Comparing and Contrasting Paris and Hector of Iliad
Hector does not express any unwillingness in being the leader of the army that defended the city of Troy, until the fated day of his death in the hands of Achilles. Paris, who is the root of it all, almost ended up with the same fate as Hector in the hands of Menelaus, the husband of Helen. By taking away Helen from Menelaus, Paris endangered the city of Troy. But Paris is evading a confrontation.

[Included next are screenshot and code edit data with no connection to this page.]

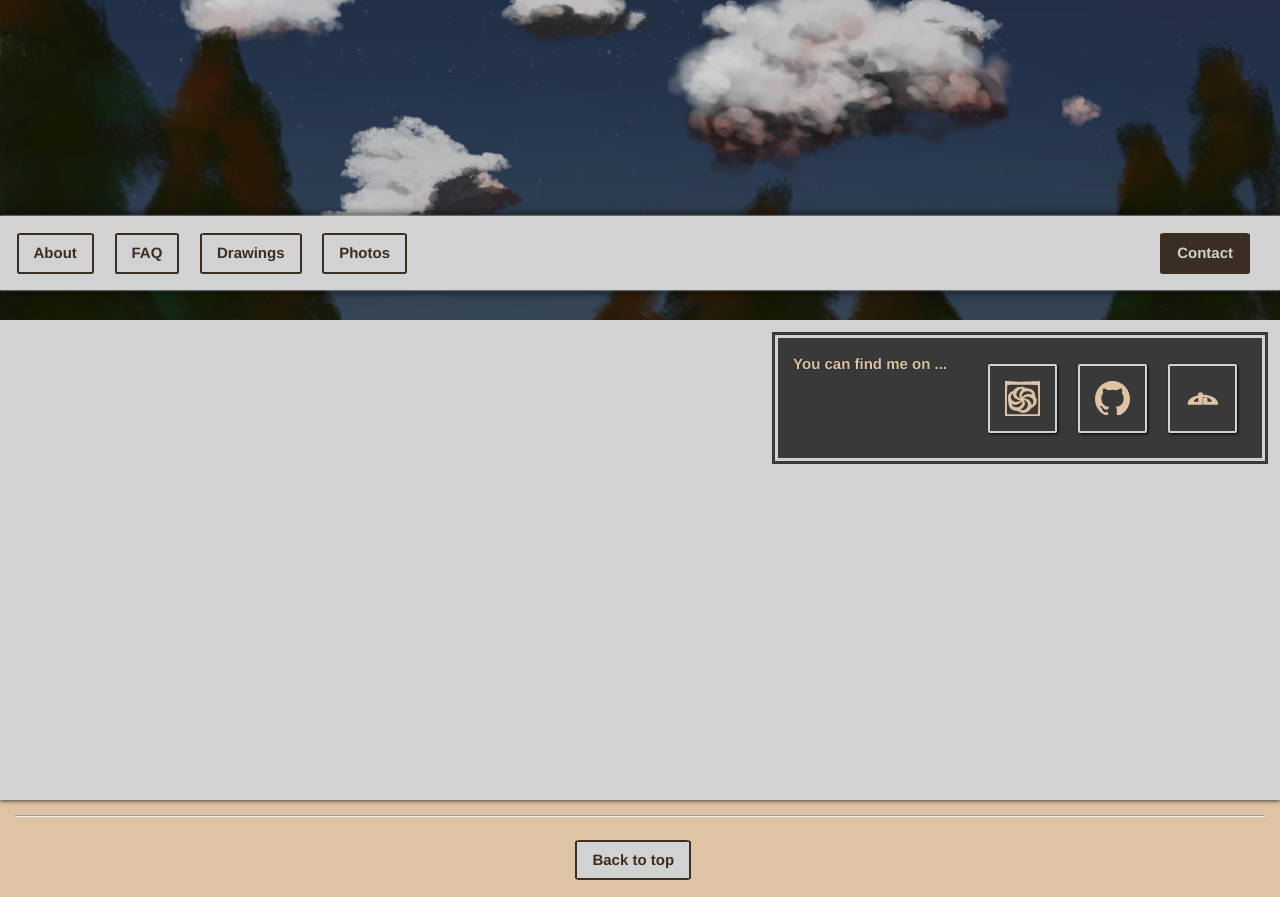
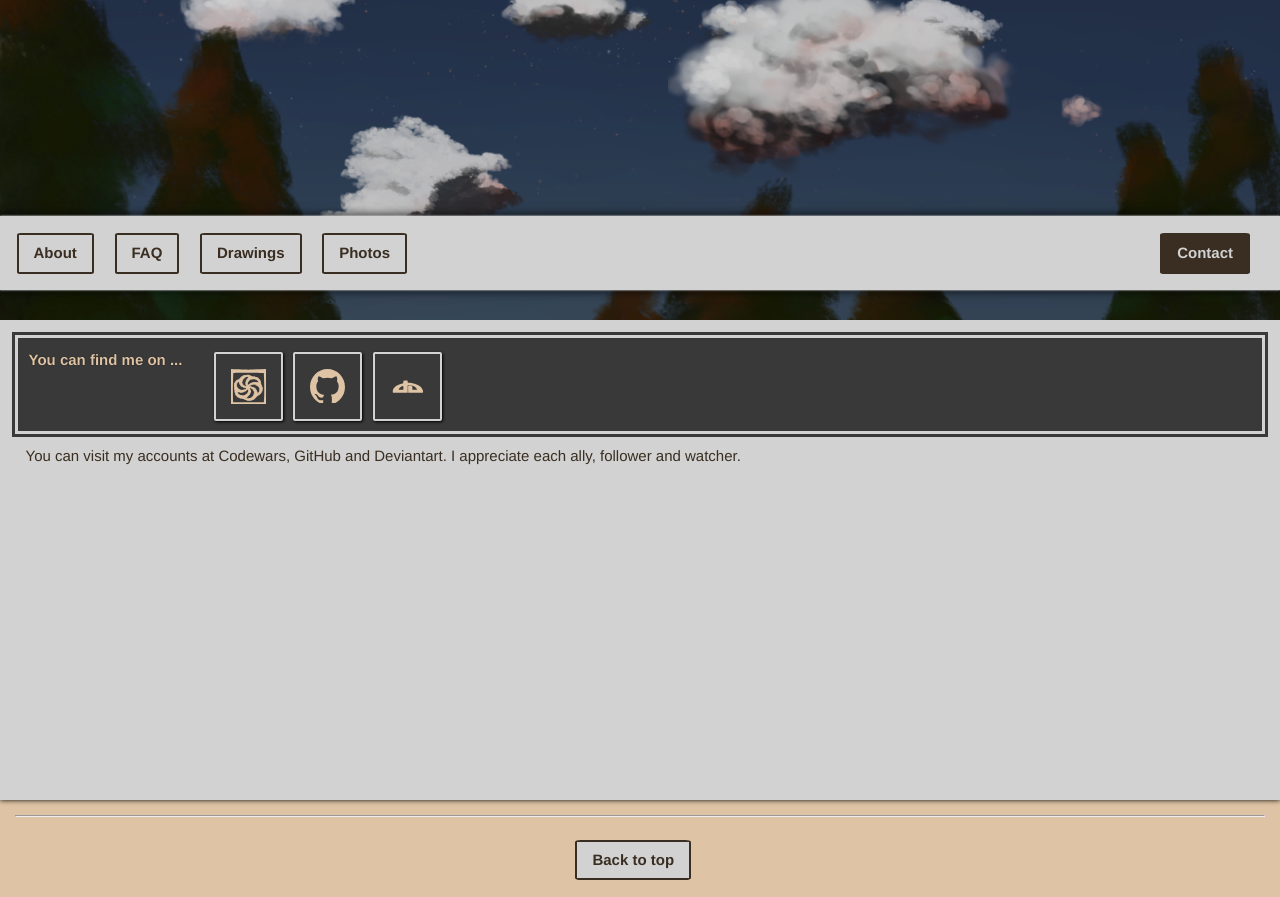
Before and after one commit to KartoffelCheetah/personal-website-001, a Flask app: page /contact in a window 1280 px wide. Run offline with Flask 2, Linux system fonts and the light colour scheme; style sheets or scripts are compiled from the project's sources.

Commit message:
Removed paper texture since it's not used anymore. Finished the contact page.

```diff
--- a/static/css/contact.css
+++ b/static/css/contact.css
@@ -1,8 +1,6 @@
 /*Contact.styl*/
-main {
-  display: flex;
-  justify-content: flex-end;
-  align-items: flex-start;
+section.contact {
+  margin: 0.7rem;
 }
 .wheel {
   text-shadow: 0 0 1px #000;
@@ -10,6 +8,7 @@ main {
   color: #dec3a4;
   font-weight: bold;
   display: inline-flex;
+  width: 100%;
   flex-direction: row;
   border: 3px solid #d2d2d2;
   box-shadow: 0 0 0 3px #393939;
@@ -20,14 +19,15 @@ main {
   }
 }
 .wheel-segment {
-  margin: 1rem;
+  margin: 0.7rem;
   display: flex;
   flex-direction: row;
   flex-wrap: wrap;
   justify-content: space-around;
 }
 .wheel-segment a {
-  margin: 0.7rem;
+  margin-left: 0.7rem;
+  margin-top: 0.2rem;
   border-radius: 2px;
   border: 2px solid #d2d2d2;
   background-color: #393939;
--- a/static/css/contact.styl
+++ b/static/css/contact.styl
@@ -1,17 +1,14 @@
 /*Contact.styl*/
-// notebook-paper-texture.jpg is in public domain
-// http://www.photos-public-domain.com/2010/12/31/notebook-paper-texture/
 @import 'variables.styl'
-main
-    display: flex
-    justify-content: flex-end
-    align-items: flex-start
+section.contact
+    margin: mediumWidth
 .wheel
     text-shadow: 0 0 1px black
     background-color: primaryColorD3
     color: secondaryColor
     font-weight: bold
     display: inline-flex
+    width: 100%
     flex-direction: row
     border: 3px solid primaryColor
     box-shadow:
@@ -20,13 +17,14 @@ main
     .wheel
         flex-direction: column
 .wheel-segment
-    margin: 1rem
+    margin: mediumWidth
     display: flex
     flex-direction: row
     flex-wrap: wrap
     justify-content:space-around
     a
-        margin: mediumWidth
+        margin-left: mediumWidth
+        margin-top: .2rem
         border-radius: 2px
         border: 2px solid primaryColor
         background-color: primaryColorD3
--- a/templates/contact.html.j2
+++ b/templates/contact.html.j2
@@ -6,6 +6,7 @@
     <link rel="stylesheet" href="{{staticPATH}}css/contact.css">
 {% endblock %}
 {%block MAIN%}
+<header class="contact">
 	<div class="wheel">
 		<div class="wheel-segment">
 			<b>You can find me on ...</b>
@@ -22,6 +23,11 @@
 	        </a>
 	    </div>
 	</div>
+</header>
+<section class="contact">
+	You can visit my accounts at Codewars, GitHub and Deviantart.
+	I appreciate each ally, follower and watcher.
+</section>
 <script>
 	$('.wheel-segment img').each(function(){
 		var
```
Also changed, not shown: static/img/notebook-paper-texture.jpg (deleted). Lines whose indentation alone changed are shown as unchanged.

Infuriated by the behavior of his brother, Hector remarks (Rieu 1950, 65):
Is this how you were when you got up a crew
And sailed overseas, hobnobbed with the warrior caste
In a foreign country and sailed off with
A beautiful woman with marriage ties to half of them?
You’re nothing but trouble for your father and your city,
A joke to your enemies and an embarrassment to yourself (Book 3. 50-56)
Thus, Paris agrees to fight and provokes Menelaus into a duel. The rewards for the champion are the Helen and the war’s finale. The fight is indecisive and only the intrusion of the deities can give the conclusion. With Aphrodite’s intrusion, Menelaus wins the duel. The war carried on. In a somewhat similar scenario, Hector confronts Achilles. Hector accidentally kills Patroclus, Achilles’s favorite friend and highly valued comrade, which deeply angered Achilles. Both Hector and Paris took away someone valuable in the lives of their foes, which then spurred the two most memorable duels in Iliad. But the way Hector deals with the challenge differs from how Paris confronts Menelaus.
When Paris sees Menelaus approaching, he feels indescribable fear, and retreats and hides at the back of the Trojans. Hector is embarrassed seeing his brother cower in front of this enemy. So he insults Paris and provokes him to confront Menelaus. Paris then approaches the Trojan line, gripping his spear. This act is intended to show that he is not asking for a fight. King Menelaus then says (Lombardo 1997, 53):
Listen to me, for this is my affair. It is well that the Greeks and Trojans should be at peace, for there is no quarrel between them. Let me and Paris fight together, and let him of us two, be slain whose fate it is to die. And now let us make a sacrifice to the gods, and swear a great oath over it that we will keep to our agreement. Only let King Priam himself come and offer the sacrifice and take the oath, for he is more to be trusted than the young men his sons (Book 3.100-112).
Paris at last agrees to fight Menelaus, proclaiming that the duel will decide peace between Achaeans and Trojans. But during the fight, Paris succumbs to Menelaus and without the help of Aphrodite Paris could have died.
Similar to Paris, Hector is also provoked to a duel with Achilles. Yet, unlike Paris, Hector faces Achilles courageously. He does not give way to the persuasion of his father and wife to avoid the duel with Achilles. Hector, unlike Paris, who refuses to take responsibility for his actions, completely redeems himself by refusing to hide behind the walls of Troy. He cannot will himself to show cowardice after seeing the deaths caused by his unwise instructions to camp outside the city’s fortifications. And lastly, unlike Paris, Hector does not receive any help from the gods which leads to his ultimate death.
Lombardo, S. Iliad. Indianapolis, IN: Hackett, 1997.
Rieu, E.V. The Iliad Books 16-18. New York: Penguin Books, 1950.